▶ WHAT TO PRODUCE: All entries are to be copied exactly, with pictures removed.

(Code change snippets)

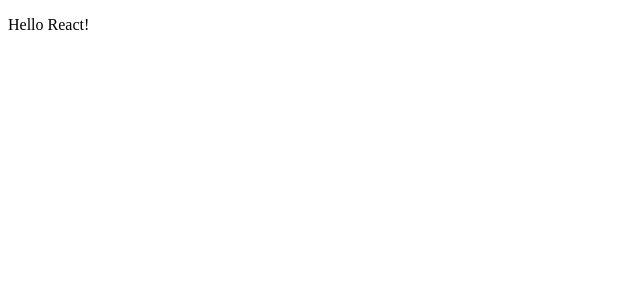
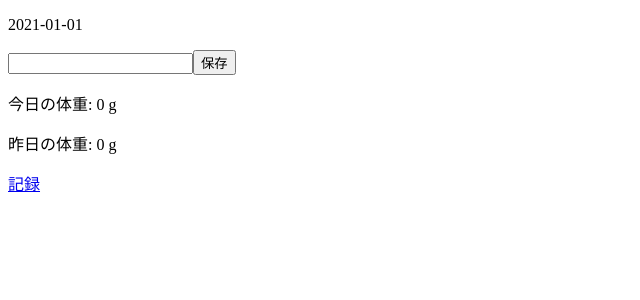
Before and after one commit to hokita/weight_tracker, a React app in the folder front/: page / in a window 1280 px wide. Shown: the top 300 px of the page, without its empty margins (0-640 px from the left). Built offline with nearby package versions, Linux system fonts and the light colour scheme.

Commit message:
Add frontend side top page html.

```diff
--- a/front/development.js
+++ b/front/development.js
@@ -28,7 +28,8 @@
   },
 
   devServer: {
-    host: "0.0.0.0"
+    host: "0.0.0.0",
+    port: 8081
   },
 
   plugins: [
--- a/front/src/index.html
+++ b/front/src/index.html
@@ -1,8 +1,14 @@
 <!DOCTYPE html>
 <html>
   <head>
-    <meta charset="utf-8">
-    <title>React Test</title>
+    <meta name="viewport"
+      content="width=320,
+      height=480,
+      initial-scale=1.0,
+      minimum-scale=1.0,
+      maximum-scale=2.0,
+      user-scalable=yes" />
+    <title>わさ体重記録</title>
   </head>
   <body>
     <div id="app" />
--- a/front/src/index.jsx
+++ b/front/src/index.jsx
@@ -1,10 +1,22 @@
-import React from 'react';
+import React, { useState } from 'react';
 import {render} from 'react-dom';
 
-class App extends React.Component {
-  render () {
-    return <p> Hello React!</p>;
-  }
+function App() {
+  const [weight, setWeight] = useState(0)
+  const [yesterdayWeight, setYesterdayWeight] = useState(0)
+
+  return (
+    <React.Fragment>
+      <form action="/weights/" method="post">
+        <p>2021-01-01</p>
+        <input type="text" name="weight" />
+        <input type="submit" value="保存" />
+        <p>今日の体重: { weight } g</p>
+        <p>昨日の体重: { yesterdayWeight } g</p>
+      </form>
+      <a href="/weights/all/">記録</a>
+    </React.Fragment>
+  )
 }
 
 render(<App/>, document.getElementById('app'));
```
Also changed, not shown: 1 other file (tests, documents, lock files or other folders).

▶ SOLVED EXERCISE:
Before and after one commit to hokita/weight_tracker, a React app in the folder front/: page / in a window 1280 px wide. Shown: the top 300 px of the page, without its empty margins (0-640 px from the left). Built offline with nearby package versions, Linux system fonts and the light colour scheme.

Commit message:
Add frontend side top page html.

```diff
--- a/front/development.js
+++ b/front/development.js
@@ -28,7 +28,8 @@
   },
 
   devServer: {
-    host: "0.0.0.0"
+    host: "0.0.0.0",
+    port: 8081
   },
 
   plugins: [
--- a/front/src/index.html
+++ b/front/src/index.html
@@ -1,8 +1,14 @@
 <!DOCTYPE html>
 <html>
   <head>
-    <meta charset="utf-8">
-    <title>React Test</title>
+    <meta name="viewport"
+      content="width=320,
+      height=480,
+      initial-scale=1.0,
+      minimum-scale=1.0,
+      maximum-scale=2.0,
+      user-scalable=yes" />
+    <title>わさ体重記録</title>
   </head>
   <body>
     <div id="app" />
--- a/front/src/index.jsx
+++ b/front/src/index.jsx
@@ -1,10 +1,22 @@
-import React from 'react';
+import React, { useState } from 'react';
 import {render} from 'react-dom';
 
-class App extends React.Component {
-  render () {
-    return <p> Hello React!</p>;
-  }
+function App() {
+  const [weight, setWeight] = useState(0)
+  const [yesterdayWeight, setYesterdayWeight] = useState(0)
+
+  return (
+    <React.Fragment>
+      <form action="/weights/" method="post">
+        <p>2021-01-01</p>
+        <input type="text" name="weight" />
+        <input type="submit" value="保存" />
+        <p>今日の体重: { weight } g</p>
+        <p>昨日の体重: { yesterdayWeight } g</p>
+      </form>
+      <a href="/weights/all/">記録</a>
+    </React.Fragment>
+  )
 }
 
 render(<App/>, document.getElementById('app'));
```
Also changed, not shown: 1 other file (tests, documents, lock files or other folders).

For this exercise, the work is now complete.